--- Work instruction ---
Show the lines below where "xaxis" occurs.

--- Data supplied ---
------------------------------------

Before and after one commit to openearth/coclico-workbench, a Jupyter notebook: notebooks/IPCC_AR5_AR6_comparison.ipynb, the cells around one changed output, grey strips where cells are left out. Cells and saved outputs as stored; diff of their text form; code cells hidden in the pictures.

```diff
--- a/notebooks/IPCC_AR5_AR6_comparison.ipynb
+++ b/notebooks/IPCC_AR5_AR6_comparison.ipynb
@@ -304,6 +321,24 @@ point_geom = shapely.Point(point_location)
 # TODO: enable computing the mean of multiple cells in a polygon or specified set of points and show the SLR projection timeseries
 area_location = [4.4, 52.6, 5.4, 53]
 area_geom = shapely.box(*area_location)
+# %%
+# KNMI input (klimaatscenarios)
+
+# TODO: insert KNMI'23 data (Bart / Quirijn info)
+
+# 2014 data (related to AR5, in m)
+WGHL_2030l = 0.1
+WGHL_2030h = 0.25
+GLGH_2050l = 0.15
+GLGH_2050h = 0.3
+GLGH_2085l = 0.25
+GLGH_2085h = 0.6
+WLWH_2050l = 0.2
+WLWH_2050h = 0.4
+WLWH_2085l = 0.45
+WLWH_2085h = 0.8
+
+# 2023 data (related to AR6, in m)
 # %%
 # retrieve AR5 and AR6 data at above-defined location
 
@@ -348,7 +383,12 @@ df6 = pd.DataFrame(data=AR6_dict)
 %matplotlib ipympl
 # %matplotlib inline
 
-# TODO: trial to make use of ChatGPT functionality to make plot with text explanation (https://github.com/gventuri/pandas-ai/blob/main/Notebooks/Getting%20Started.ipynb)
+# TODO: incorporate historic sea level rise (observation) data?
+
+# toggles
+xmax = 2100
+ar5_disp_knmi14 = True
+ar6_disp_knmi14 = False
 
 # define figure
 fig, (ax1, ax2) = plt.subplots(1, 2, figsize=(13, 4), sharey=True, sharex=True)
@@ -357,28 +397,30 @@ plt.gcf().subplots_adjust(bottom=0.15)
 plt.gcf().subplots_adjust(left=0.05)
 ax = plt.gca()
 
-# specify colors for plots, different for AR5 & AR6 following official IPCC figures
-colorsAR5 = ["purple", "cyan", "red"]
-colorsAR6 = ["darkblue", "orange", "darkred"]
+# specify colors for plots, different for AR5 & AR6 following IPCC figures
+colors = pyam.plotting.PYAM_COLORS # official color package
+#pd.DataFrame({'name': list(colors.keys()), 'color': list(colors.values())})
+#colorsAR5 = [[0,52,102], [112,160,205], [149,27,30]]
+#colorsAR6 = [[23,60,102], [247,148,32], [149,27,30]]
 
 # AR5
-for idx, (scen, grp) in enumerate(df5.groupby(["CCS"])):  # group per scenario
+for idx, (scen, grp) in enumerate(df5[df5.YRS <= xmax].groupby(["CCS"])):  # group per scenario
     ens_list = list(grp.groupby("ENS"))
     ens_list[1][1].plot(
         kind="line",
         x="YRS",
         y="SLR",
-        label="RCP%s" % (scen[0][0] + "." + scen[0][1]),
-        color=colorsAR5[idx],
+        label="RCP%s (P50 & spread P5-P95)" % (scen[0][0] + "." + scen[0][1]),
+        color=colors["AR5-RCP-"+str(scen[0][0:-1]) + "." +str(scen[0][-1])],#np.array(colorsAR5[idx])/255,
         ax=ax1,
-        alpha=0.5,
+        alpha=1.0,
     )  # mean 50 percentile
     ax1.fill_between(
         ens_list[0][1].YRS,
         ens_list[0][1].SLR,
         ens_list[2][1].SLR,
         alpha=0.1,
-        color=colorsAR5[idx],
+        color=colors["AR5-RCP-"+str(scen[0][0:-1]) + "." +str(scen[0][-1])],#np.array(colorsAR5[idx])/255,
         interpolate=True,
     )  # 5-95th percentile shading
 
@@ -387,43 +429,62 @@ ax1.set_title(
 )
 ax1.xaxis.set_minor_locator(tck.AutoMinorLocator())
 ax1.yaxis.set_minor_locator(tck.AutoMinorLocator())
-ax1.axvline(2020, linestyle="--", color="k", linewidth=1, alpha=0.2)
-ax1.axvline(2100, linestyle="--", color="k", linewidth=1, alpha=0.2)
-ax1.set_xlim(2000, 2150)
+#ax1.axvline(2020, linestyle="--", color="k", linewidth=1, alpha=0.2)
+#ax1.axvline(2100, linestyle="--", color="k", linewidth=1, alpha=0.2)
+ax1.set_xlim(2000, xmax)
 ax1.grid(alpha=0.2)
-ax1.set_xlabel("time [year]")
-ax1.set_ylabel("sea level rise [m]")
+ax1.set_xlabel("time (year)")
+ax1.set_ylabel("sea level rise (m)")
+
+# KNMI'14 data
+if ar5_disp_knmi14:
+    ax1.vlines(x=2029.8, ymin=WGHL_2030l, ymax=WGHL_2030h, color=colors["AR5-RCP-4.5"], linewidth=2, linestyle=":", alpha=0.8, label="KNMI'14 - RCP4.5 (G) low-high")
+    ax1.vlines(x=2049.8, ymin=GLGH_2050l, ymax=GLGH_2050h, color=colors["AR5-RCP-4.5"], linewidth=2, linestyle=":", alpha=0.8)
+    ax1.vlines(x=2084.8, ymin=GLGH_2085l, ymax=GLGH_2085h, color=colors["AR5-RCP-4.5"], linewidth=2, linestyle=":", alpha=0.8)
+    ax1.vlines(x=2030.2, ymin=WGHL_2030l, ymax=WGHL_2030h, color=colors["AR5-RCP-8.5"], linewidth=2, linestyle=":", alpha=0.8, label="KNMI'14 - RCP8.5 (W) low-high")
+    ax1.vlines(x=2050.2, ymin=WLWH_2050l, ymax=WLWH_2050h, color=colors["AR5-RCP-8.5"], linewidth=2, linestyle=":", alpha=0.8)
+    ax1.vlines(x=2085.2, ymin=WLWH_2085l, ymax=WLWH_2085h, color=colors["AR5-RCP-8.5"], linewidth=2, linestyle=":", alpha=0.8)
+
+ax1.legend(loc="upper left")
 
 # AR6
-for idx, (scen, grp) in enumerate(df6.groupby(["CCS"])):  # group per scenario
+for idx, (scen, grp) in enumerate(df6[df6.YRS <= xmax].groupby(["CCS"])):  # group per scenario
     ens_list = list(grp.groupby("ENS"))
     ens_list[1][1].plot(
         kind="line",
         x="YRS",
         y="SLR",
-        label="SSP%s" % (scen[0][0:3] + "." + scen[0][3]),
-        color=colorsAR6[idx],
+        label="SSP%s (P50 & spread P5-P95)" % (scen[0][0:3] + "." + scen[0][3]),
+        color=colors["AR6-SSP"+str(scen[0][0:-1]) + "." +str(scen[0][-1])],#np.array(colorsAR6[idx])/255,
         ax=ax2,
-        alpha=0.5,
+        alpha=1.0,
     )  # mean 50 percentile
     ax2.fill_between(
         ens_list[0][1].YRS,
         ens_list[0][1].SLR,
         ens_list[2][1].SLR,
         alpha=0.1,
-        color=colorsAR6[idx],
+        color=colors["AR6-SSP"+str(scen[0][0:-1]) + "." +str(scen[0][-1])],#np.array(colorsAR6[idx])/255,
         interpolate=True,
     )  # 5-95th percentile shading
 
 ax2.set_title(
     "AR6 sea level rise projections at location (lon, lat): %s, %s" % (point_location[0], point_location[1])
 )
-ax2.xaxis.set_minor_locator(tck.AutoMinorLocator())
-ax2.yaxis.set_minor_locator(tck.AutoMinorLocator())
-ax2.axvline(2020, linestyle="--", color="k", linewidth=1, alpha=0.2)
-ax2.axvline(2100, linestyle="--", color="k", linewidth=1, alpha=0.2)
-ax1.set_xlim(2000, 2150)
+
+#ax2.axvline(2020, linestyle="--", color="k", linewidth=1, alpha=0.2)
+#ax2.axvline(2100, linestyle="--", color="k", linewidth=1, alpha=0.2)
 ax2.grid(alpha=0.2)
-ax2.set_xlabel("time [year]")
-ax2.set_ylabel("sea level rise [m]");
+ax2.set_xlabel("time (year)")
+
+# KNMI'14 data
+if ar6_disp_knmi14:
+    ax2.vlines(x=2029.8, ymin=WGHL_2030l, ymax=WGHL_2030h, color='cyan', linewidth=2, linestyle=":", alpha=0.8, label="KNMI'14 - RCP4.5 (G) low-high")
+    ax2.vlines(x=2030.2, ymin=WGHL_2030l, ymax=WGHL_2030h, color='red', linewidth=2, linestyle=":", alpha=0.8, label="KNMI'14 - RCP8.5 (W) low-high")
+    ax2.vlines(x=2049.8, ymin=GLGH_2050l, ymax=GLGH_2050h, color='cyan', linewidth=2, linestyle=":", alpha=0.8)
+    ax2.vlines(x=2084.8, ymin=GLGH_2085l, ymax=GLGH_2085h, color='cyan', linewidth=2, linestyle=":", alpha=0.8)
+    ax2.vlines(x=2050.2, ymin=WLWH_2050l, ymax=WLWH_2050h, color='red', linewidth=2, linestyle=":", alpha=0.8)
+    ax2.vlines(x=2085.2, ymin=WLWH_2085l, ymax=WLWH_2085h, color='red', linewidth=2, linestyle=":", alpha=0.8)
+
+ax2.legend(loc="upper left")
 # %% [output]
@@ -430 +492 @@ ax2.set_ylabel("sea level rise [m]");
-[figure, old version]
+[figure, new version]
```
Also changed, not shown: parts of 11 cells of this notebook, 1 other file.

------------------------------------

--- Solved exercise ---
 ax1.xaxis.set_minor_locator(tck.AutoMinorLocator())
-ax2.xaxis.set_minor_locator(tck.AutoMinorLocator())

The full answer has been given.